How and When the Concept Could Be Used By SAC
It can be used by the company in decision making and during calculations to establish the variable and fixed costs that it incurs. It could also be used when calculating money. In such a case it prevents undue expenditures and helps one in saving for future expenses and projects (Klingstedt, 1970, p. 81).
Full Costing Concept vs. Other Concepts
The full costing concept encompasses all the manufacturing costs including direct labor, direct materials, and both fixed and manufacturing overheads. The variable costing, on the other hand, only includes the variable manufacturing costs. Variable manufacturing costs consists of expenses such as direct labor, direct materials as well as other variable manufacturing overheads.
As opposed to full costing, the target costing approach is a more comprehensive process that allows the implementation of a lean enterprise besides maintaining a cost effective system.
Life-cycle costing is mostly concerned with determination of costs associated with assets. This makes it different from full costing, which is mostly concerned with fixed and variable costing.
Activity based costing is a concept that is mostly concerned with the identification of activity within an organization and the subsequent assigning of cost against each activity including the resources to all products and in accordance with the individual real consumption (Pizzey, 2011, p. 27).
Advantages of Full Costing Concept
Full costing ensures accuracy by providing the real reflection of the costs and services that they support. It also provides for transparency through its allocation method, which is generally defensible and clear. This has the benefit of boosting the trust between organizations and their funding agencies or partners. The full costing concept also allows for the efficiency by decreasing the time that is spent in repackaging and scrutinizing costs by organizations and their financiers. It also brings about the appropriateness and sustainability. This is accomplished by ensuring that only the overhead costs that support the project are paid for. This helps the organization survive for longer durations as it carries on with its projects (Weygandt, Kimmel, & Kieso, 2009, p. 404).
Disadvantages of Full Costing Concept for a Company
The full costing concept is inadequate for the decision making process that is important in any organization. This is due to its concept of allocating fixed overhead costs to the unit level. This in essence would translate to the production of the overhead costs by the additional units contrary to revenue generation. This concept also tends to hide in inventory. This is because there is an allocation of fixed overheads to the finished unit, which must be sold for the cost to appear as an expense. It is also unsuitable for irregular volumes.
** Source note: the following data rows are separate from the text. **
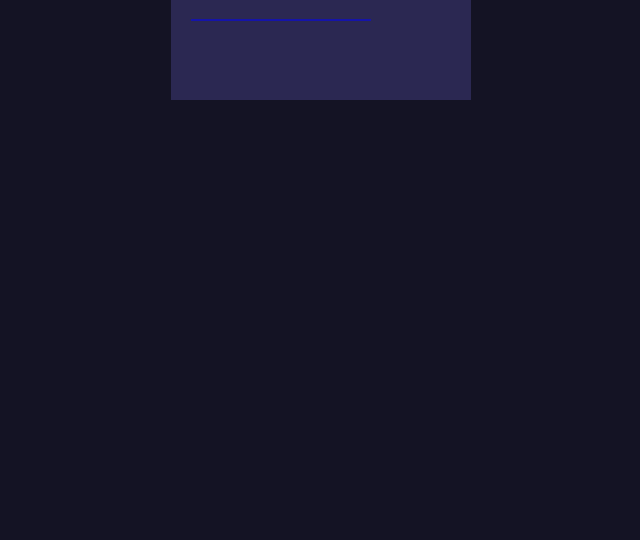
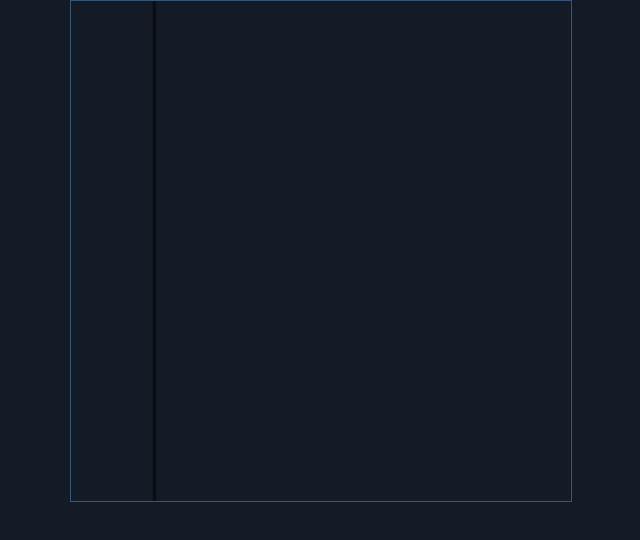
Before and after one commit to toch88/Canvas_1, a plain HTML site: page index.html in a window 1280 px wide. Shown: the whole page, without its empty margins (319-959 px from the left). Drawn offline with Linux system fonts and the light colour scheme.

Commit message:
Futher changes
Creating a Grid

```diff
--- a/main.css
+++ b/main.css
@@ -5,14 +5,19 @@ margin:0px;
 
 body{
   width:100%;
-  background-color:#141324;
+  background-color:#131B26;
+}
+
+#plot{
+  width:inherit;
+  height:inherit;
 }
 
 
-
 #moj{
-  background-color:#2B2852;
+  background-color:#131B26;
   margin:0 auto;
-  width:300px;
-  height:100px;
+  width:500px;
+  height:500px;
+  border:1px #385573 solid;
 }
--- a/plot.js
+++ b/plot.js
@@ -3,6 +3,8 @@ var canvas=document.getElementById('plot');
 function plot(_canvas){
     this.canvas=_canvas;
     this.ctx=this.canvas.getContext('2d');
+    this.widthOfPlot=this.canvas.parentElement.clientWidth;
+    this.heightOfPlot=this.canvas.parentElement.clientHeight;
     this.DrawEmptyPlot();
 
   this.Draw=function(){
@@ -10,10 +12,19 @@ function plot(_canvas){
   };
 }
 plot.prototype.DrawEmptyPlot=function(){
+  this.RenderGrid();
+};
+
+plot.prototype.RenderGrid=function(){
+
+//for (var i = 0; i <100-50; i+=50) {
   this.ctx.beginPath();
-  this.ctx.strokeStyle='blue';
-  this.ctx.moveTo(20,20);
-  this.ctx.lineTo(200,20);
+  //this.ctx.strokeStyle = 'white';
+  this.ctx.moveTo(50, 0);
+  this.ctx.lineTo(50, 500);
   this.ctx.stroke();
+//}
+
+
 };
 var myPlot=new plot(canvas);
```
Therefore, the irregular sales and uneven production induces variations besides reducing the selling prices of fixed and variable assets (Goektuerk, 2007, p 11).
Goektuerk, H. (2007). Activity-based costing (ABC) – advantages and disadvantages: How ABC can be applied to institutions of higher education. New York, NY: GRIN Verlag.
Klingstedt, J. P. (1970). Effects of full costing in the petroleum industry. Financial Analysts Journal, 26(5), 79-86.
Pizzey, A. (2011). Cost and management accounting: an introduction for students. London: SAGE.
Weygandt, J. J., Kimmel, P. D., & Kieso, D. E. (2009). Managerial accounting: tools for business decision making. New York, NY: John Wiley & Sons.